1. Fireworks! The pyromaniac's Christmas, Bonfire Night doesn't involve any unnecessary present-giving, excessive eating or drunkenly arguing with relatives over the control of the remote. Instead, you get to head down the park and watch glittering balls of fire shoot through the skies above the capital, surrounded by the fragrant fumes of candy floss, sizzling hot dogs and singeing beards as hipsters play with sparklers. What a night! We can't wait for London to get her bangers out this November. 2. Bulking up After three miserable months of attempting a 'summer body diet' (counting the fruit in a glass of Pimm's as one of our five-a-day, obvs), it's time to get back on the beige stuff. Hammering the crisps, doughnuts and triple-cooked chips is the only way to prepare for plummeting temperatures and Christmastime stomach-stretching. Come on, your body isn't going to put that extra stone on all by itself! Better start laying the groundwork now and crack open that packet of Hobnobs. 3. Staying in The nights are drawing in so, naturally, marathoning television shows in a darkened room for hours on end is back on the agenda. As this autumn brings us brand-new series of 'Homeland', 'Fresh Meat', 'Peep Show' and 'Downton' (don't pretend you don't love it), you can tell your mates you'll see them some time in 2016. Socialising is sooo August. 4. Indoor drinking If only Glade made an Olde London Boozer-scented air-freshener... going cold turkey on the pub this summer would have

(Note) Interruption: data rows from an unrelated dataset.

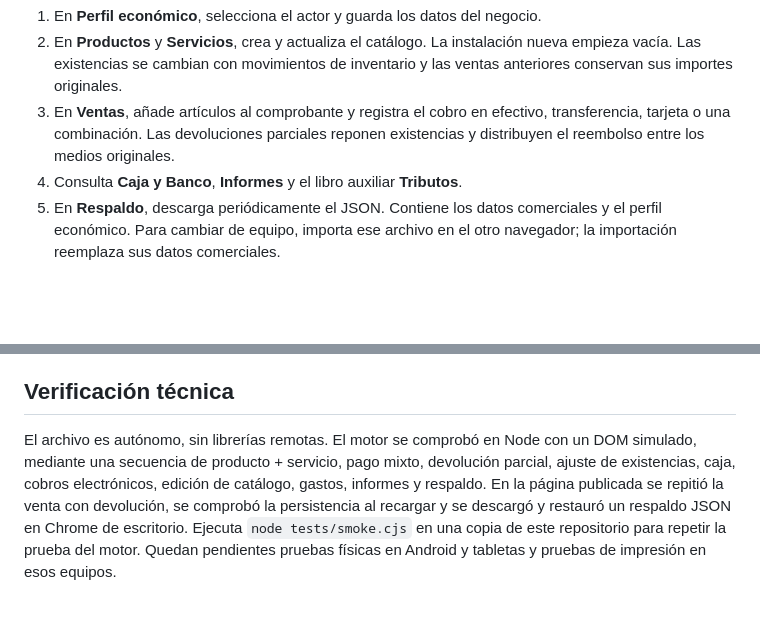
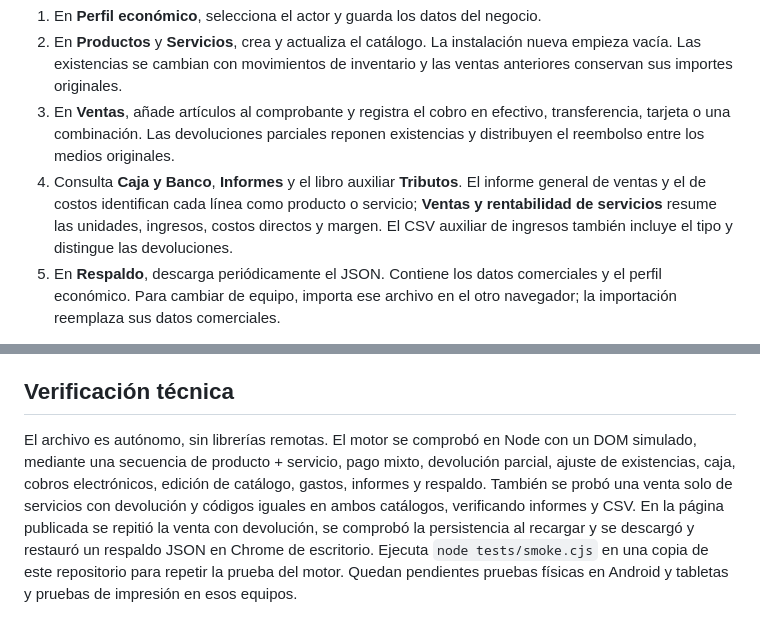
Before and after one commit to jbc76030-create/JB360, a Markdown page: README.md, 2 parts joined by grey strips. Rendered like a GitHub page; blank space fills up the shorter version.

Commit message:
Documentar clasificación de servicios en informes

```diff
--- a/README.md
+++ b/README.md
@@ -11,7 +11,7 @@ También puedes descargar `index.html` y abrirlo localmente sin conexión; algun
 1. En **Perfil económico**, selecciona el actor y guarda los datos del negocio.
 2. En **Productos** y **Servicios**, crea y actualiza el catálogo. La instalación nueva empieza vacía. Las existencias se cambian con movimientos de inventario y las ventas anteriores conservan sus importes originales.
 3. En **Ventas**, añade artículos al comprobante y registra el cobro en efectivo, transferencia, tarjeta o una combinación. Las devoluciones parciales reponen existencias y distribuyen el reembolso entre los medios originales.
-4. Consulta **Caja y Banco**, **Informes** y el libro auxiliar **Tributos**.
+4. Consulta **Caja y Banco**, **Informes** y el libro auxiliar **Tributos**. El informe general de ventas y el de costos identifican cada línea como producto o servicio; **Ventas y rentabilidad de servicios** resume las unidades, ingresos, costos directos y margen. El CSV auxiliar de ingresos también incluye el tipo y distingue las devoluciones.
 5. En **Respaldo**, descarga periódicamente el JSON. Contiene los datos comerciales y el perfil económico. Para cambiar de equipo, importa ese archivo en el otro navegador; la importación reemplaza sus datos comerciales.
 
 Los datos se almacenan **solo en el navegador y origen desde el que se usa la aplicación**. La dirección de GitHub Pages, un archivo abierto desde el disco y otra dirección de alojamiento mantienen almacenes distintos. No hay sincronización, cuentas de usuario ni permisos entre empleados. Si se borra el almacenamiento del navegador, se pierden los cambios posteriores al último respaldo. Guarda los JSON con cuidado porque contienen información del negocio.
@@ -20,4 +20,4 @@ Los cobros por transferencia o tarjeta son importes declarados en las ventas; no
 
 ## Verificación técnica
 
-El archivo es autónomo, sin librerías remotas. El motor se comprobó en Node con un DOM simulado, mediante una secuencia de producto + servicio, pago mixto, devolución parcial, ajuste de existencias, caja, cobros electrónicos, edición de catálogo, gastos, informes y respaldo. En la página publicada se repitió la venta con devolución, se comprobó la persistencia al recargar y se descargó y restauró un respaldo JSON en Chrome de escritorio. Ejecuta `node tests/smoke.cjs` en una copia de este repositorio para repetir la prueba del motor. Quedan pendientes pruebas físicas en Android y tabletas y pruebas de impresión en esos equipos.
+El archivo es autónomo, sin librerías remotas. El motor se comprobó en Node con un DOM simulado, mediante una secuencia de producto + servicio, pago mixto, devolución parcial, ajuste de existencias, caja, cobros electrónicos, edición de catálogo, gastos, informes y respaldo. También se probó una venta solo de servicios con devolución y códigos iguales en ambos catálogos, verificando informes y CSV. En la página publicada se repitió la venta con devolución, se comprobó la persistencia al recargar y se descargó y restauró un respaldo JSON en Chrome de escritorio. Ejecuta `node tests/smoke.cjs` en una copia de este repositorio para repetir la prueba del motor. Quedan pendientes pruebas físicas en Android y tabletas y pruebas de impresión en esos equipos.
```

On Monday July 6 join Secret Yoga Club, London's most mysterious yoga sessions, for some downward dogging and dinner at Bold Tendencies on top of the Peckham multi-storey car park. Bin off the gym – it's too damn sunny to be inside – and soak up some stunning sunset views whilst working up a sweat (and an appetite) with a dynamic yoga class overlooking the capital, which will be followed by a leisurely supper prepared by Barrafina's Phil Walther. On hand to rehydrate you all evening will be Ali Baba, offering fresh juices and fruity cocktails, as well as Aubert and Mascoli, who will be pouring their delectable natural wines too. If you can still walk after the yoga and the vino, be sure to admire Richard Wentworth's specially commissioned shimmering silver snake on the rooftop. You can bag your ticket to Monday night's event here, but if you can't make it, worry not. Secret Yoga Club have a whole summer of supper clubs planned, which are set include feasts from the likes of Tomos Parry (from Kitty Fisher's), the Smoking Goat and Artusi. Keep your eyes peeled for SYC events announcements on their website. Looking for more rooftop fun in the capital? See our guide to rooftop bars in London